Yet the more secure a civilization becomes, the more it fears to look back into the red heart of the violence that gave birth to it. War is the womb of nations. But when enough wars are won, then there is room enough for the thinkers and philosophers to imagine a better way. A world without war gained not through miracles, but through the good fellowship of other men. “We have it all figured out,” they cry, “all we have to do is be nice to each other.” And then they stand with worthless treaties and furled umbrellas in the bloody rain.
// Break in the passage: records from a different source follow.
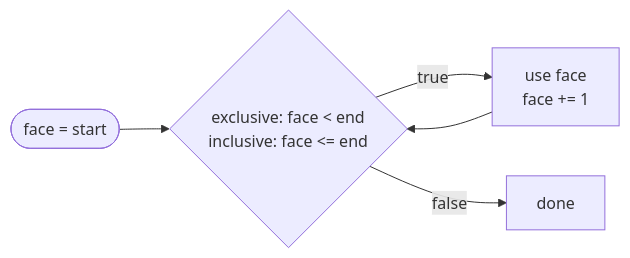
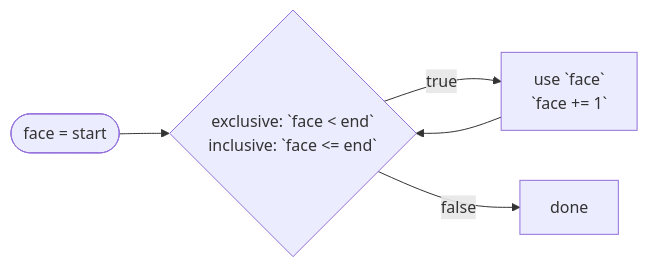
One commit to rux-lang/Web changed the diagram in content/docs/1.learn/03.control-flow/09.range.md. Above: the diagram before and after it, drawn with Mermaid. The commit also changed 49 other files, not shown here.

````diff
--- a/content/docs/1.learn/03.control-flow/09.range.md
+++ b/content/docs/1.learn/03.control-flow/09.range.md
@@ -95,7 +95,7 @@
 ```mermaid
 flowchart LR
-    s(["face = start"]) --> t{"exclusive: face < end<br/>inclusive: face <= end"}
-    t -- "true" --> b["use face<br/>face += 1"]
+    s(["`face = start`"]) --> t{"exclusive: `face < end`<br/>inclusive: `face <= end`"}
+    t -- "`true`" --> b["use `face`<br/>`face += 1`"]
     b --> t
-    t -- "false" --> done["done"]
+    t -- "`false`" --> done["done"]
 ```
````
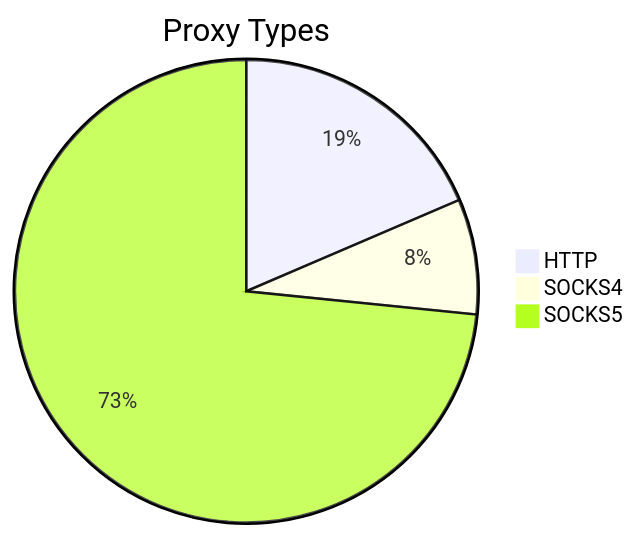
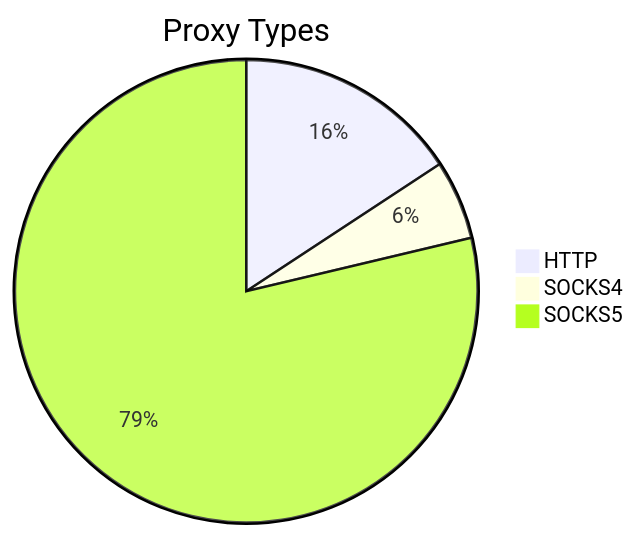
Before and after one commit to stormsia/proxy-list: the first of 2 diagrams in README.md, drawn with Mermaid. The commit also changed other lines of this file, not shown here.

````diff
--- a/README.md
+++ b/README.md
@@ -21,6 +21,6 @@
 ```mermaid
 pie title Proxy Types
-    "HTTP" : 136
-    "SOCKS4" : 59
-    "SOCKS5" : 538
+    "HTTP" : 105
+    "SOCKS4" : 37
+    "SOCKS5" : 525
 ```
````
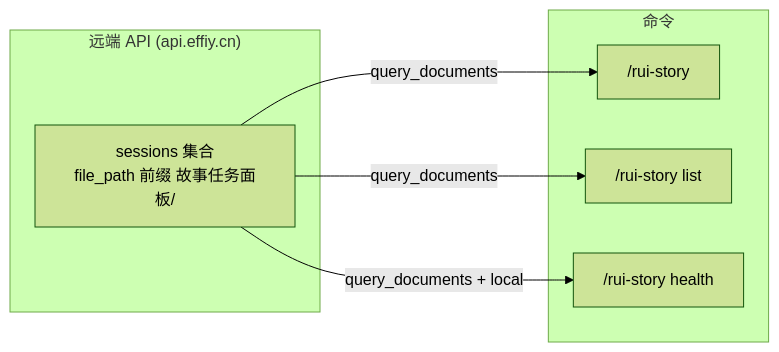
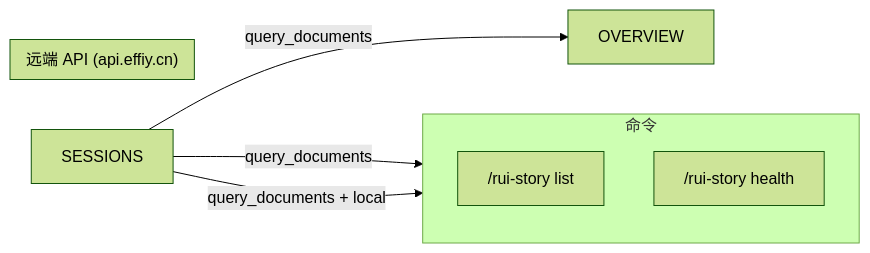
Before and after one commit to effiy/YrY: the second of 12 diagrams in skills/rui-story/SKILL.md, drawn with Mermaid (forest theme). The commit also changed other lines of this file and 42 other files, not shown here.

First line of the commit message:
feat: apply Mermaid authoring rules (M1-M12) across entire codebase

````diff
--- a/skills/rui-story/SKILL.md
+++ b/skills/rui-story/SKILL.md
@@ -47,17 +56,18 @@
 ```mermaid
 flowchart LR
     subgraph 远端["远端 API (api.effiy.cn)"]
-        SESSIONS["sessions 集合<br/>file_path 前缀 故事任务面板/"]
+        direction TB
     end
 
     subgraph 命令["命令"]
-        OVERVIEW["/rui-story"]
+        direction TB
         LIST["/rui-story list"]
         HEALTH["/rui-story health"]
     end
 
     SESSIONS -->|"query_documents"| OVERVIEW
     SESSIONS -->|"query_documents"| LIST
     SESSIONS -->|"query_documents + local"| HEALTH
 
+
 ```
````
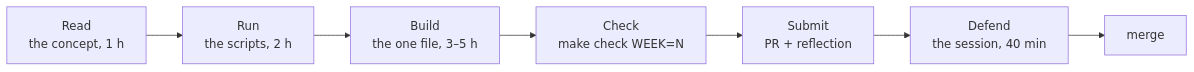
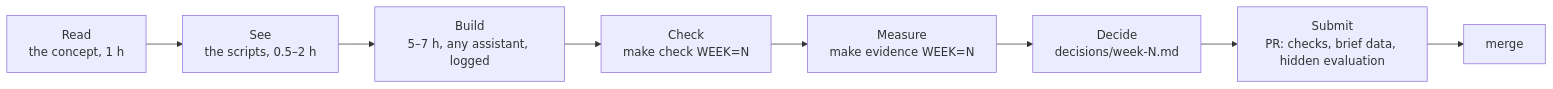
The diagram in docs/track.md (anilmodest/ai-eng-track), drawn with Mermaid before and after one commit. The commit also changed other lines of this file and 1 other file, not shown here.

First line of the commit message:
The track overview and week 0 describe the v2 programme

````diff
--- a/docs/track.md
+++ b/docs/track.md
@@ -35,9 +36,10 @@
 ```mermaid
 flowchart LR
-  A["Read<br/>the concept, 1 h"] --> B["Run<br/>the scripts, 2 h"]
-  B --> C["Build<br/>the one file, 3–5 h"]
+  A["Read<br/>the concept, 1 h"] --> B["See<br/>the scripts, 0.5–2 h"]
+  B --> C["Build<br/>5–7 h, any assistant, logged"]
   C --> D["Check<br/>make check WEEK=N"]
-  D --> E["Submit<br/>PR + reflection"]
-  E --> F["Defend<br/>the session, 40 min"]
+  D --> M["Measure<br/>make evidence WEEK=N"]
+  M --> E["Decide<br/>decisions/week-N.md"]
+  E --> F["Submit<br/>PR: checks, brief data, hidden evaluation"]
   F --> G["merge"]
 ```
````
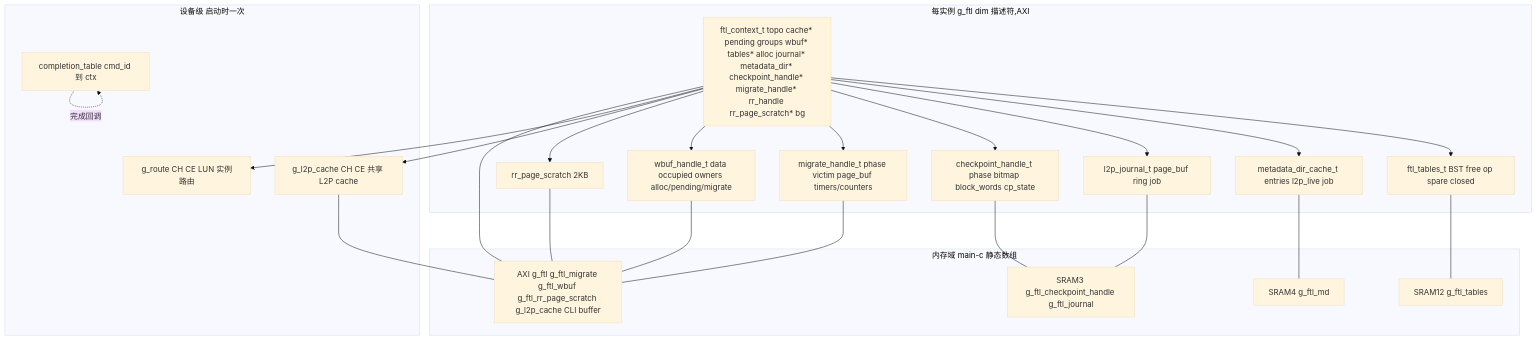
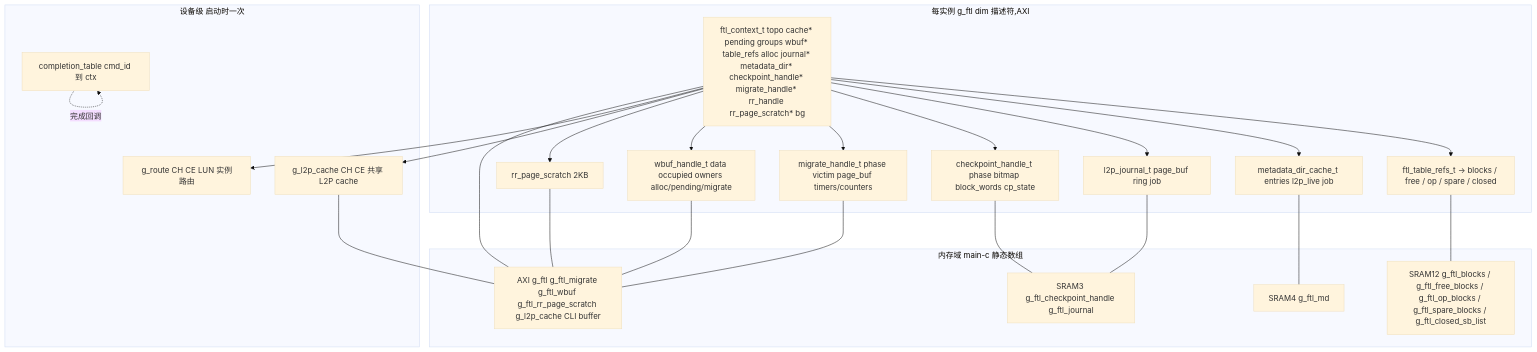
One commit to YzYMIAO/BASESSD changed diagram 32 of 32 in docs/design/ftl_design.md. Above: the diagram before and after it, drawn with Mermaid (base theme). The commit also changed other lines of this file and 18 other files, not shown here.

````diff
--- a/docs/design/ftl_design.md
+++ b/docs/design/ftl_design.md
@@ -3980,46 +3980,46 @@
 ```mermaid
 flowchart TB
     subgraph "设备级 启动时一次"
         ROUTE["g_route CH CE LUN 实例路由"]
         CT["completion_table cmd_id 到 ctx"]
         LC["g_l2p_cache CH CE 共享 L2P cache"]
     end
 
     subgraph "每实例 g_ftl dim 描述符,AXI"
-        CTX["ftl_context_t topo cache* pending groups wbuf* tables* alloc journal* metadata_dir* checkpoint_handle* migrate_handle* rr_handle rr_page_scratch* bg"]
-        TAB["ftl_tables_t BST free op spare closed"]
+        CTX["ftl_context_t topo cache* pending groups wbuf* table_refs alloc journal* metadata_dir* checkpoint_handle* migrate_handle* rr_handle rr_page_scratch* bg"]
+        TAB["ftl_table_refs_t → blocks / free / op / spare / closed"]
         MD["metadata_dir_cache_t entries l2p_live job"]
         JRN["l2p_journal_t page_buf ring job"]
         CPJ["checkpoint_handle_t phase bitmap block_words cp_state"]
         MIG["migrate_handle_t phase victim page_buf timers/counters"]
         WB["wbuf_handle_t data occupied owners alloc/pending/migrate"]
         RRS["rr_page_scratch 2KB"]
     end
 
     subgraph "内存域 main-c 静态数组"
-        D12["SRAM12 g_ftl_tables"]
+        D12["SRAM12 g_ftl_blocks / g_ftl_free_blocks / g_ftl_op_blocks / g_ftl_spare_blocks / g_ftl_closed_sb_list"]
         D3["SRAM3 g_ftl_checkpoint_handle g_ftl_journal"]
         D4["SRAM4 g_ftl_md"]
         AX["AXI g_ftl g_ftl_migrate g_ftl_wbuf g_ftl_rr_page_scratch g_l2p_cache CLI buffer"]
     end
 
     CTX --> TAB
     CTX --> MD
     CTX --> JRN
     CTX --> CPJ
     CTX --> MIG
     CTX --> WB
     CTX --> RRS
     CTX --> LC
     CTX --> ROUTE
     CT -.->|完成回调| CT
     TAB --- D12
     CPJ --- D3
     JRN --- D3
     MD --- D4
     MIG --- AX
     WB --- AX
     RRS --- AX
     CTX --- AX
     LC --- AX
 ```
````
We are imprinted to fear violence. The more security we gain, the more flight becomes the dominant instinct. The herd learns to run, hoping for security in numbers. “What of 3,000 dead,” say the left, “far more die of cancer in a single year.” That is the voice of the herd. The cows who dream of safety at the cost of the cattle ahead of them on the abattoir’s long conveyor belt. The ostriches looking for utopia in the dirt covering their own heads. To such people, security equates to morality, and comfort becomes ethics.
Peace was not won for us by campus activists with kerchiefs shrieking into megaphones or bearded thinkers pontificating smugly about utopia. They have always been its greatest obstacles. For it is not some noble and glorious state. It is the absence of war. And war is only absent in the face of war. Our homes are not kept safe by the books in them, but by the weapons borne in their defense. So too no nation is kept safe from intruders by its libraries, but by its soldiers. Great libraries make great soldiers. But a library without soldiers ends up as the Great Library of Alexandria did when the Muslim horde arrived to claim it. As a pile of ashes.
Thus the existence of a nation and the sacrifices of its soldiers are inextricably linked. One cannot survive without the other. There is no single day alone that can memorialize this most immemorial of sacrifices. It is an endless thing. The life of the one and the other linked together. There cannot be only one or two days in which to remember their service, just as there cannot be but one day or two to remember one’s own parents. As their sacrifices are immemorial, so must their remembrance be.
Leave a Reply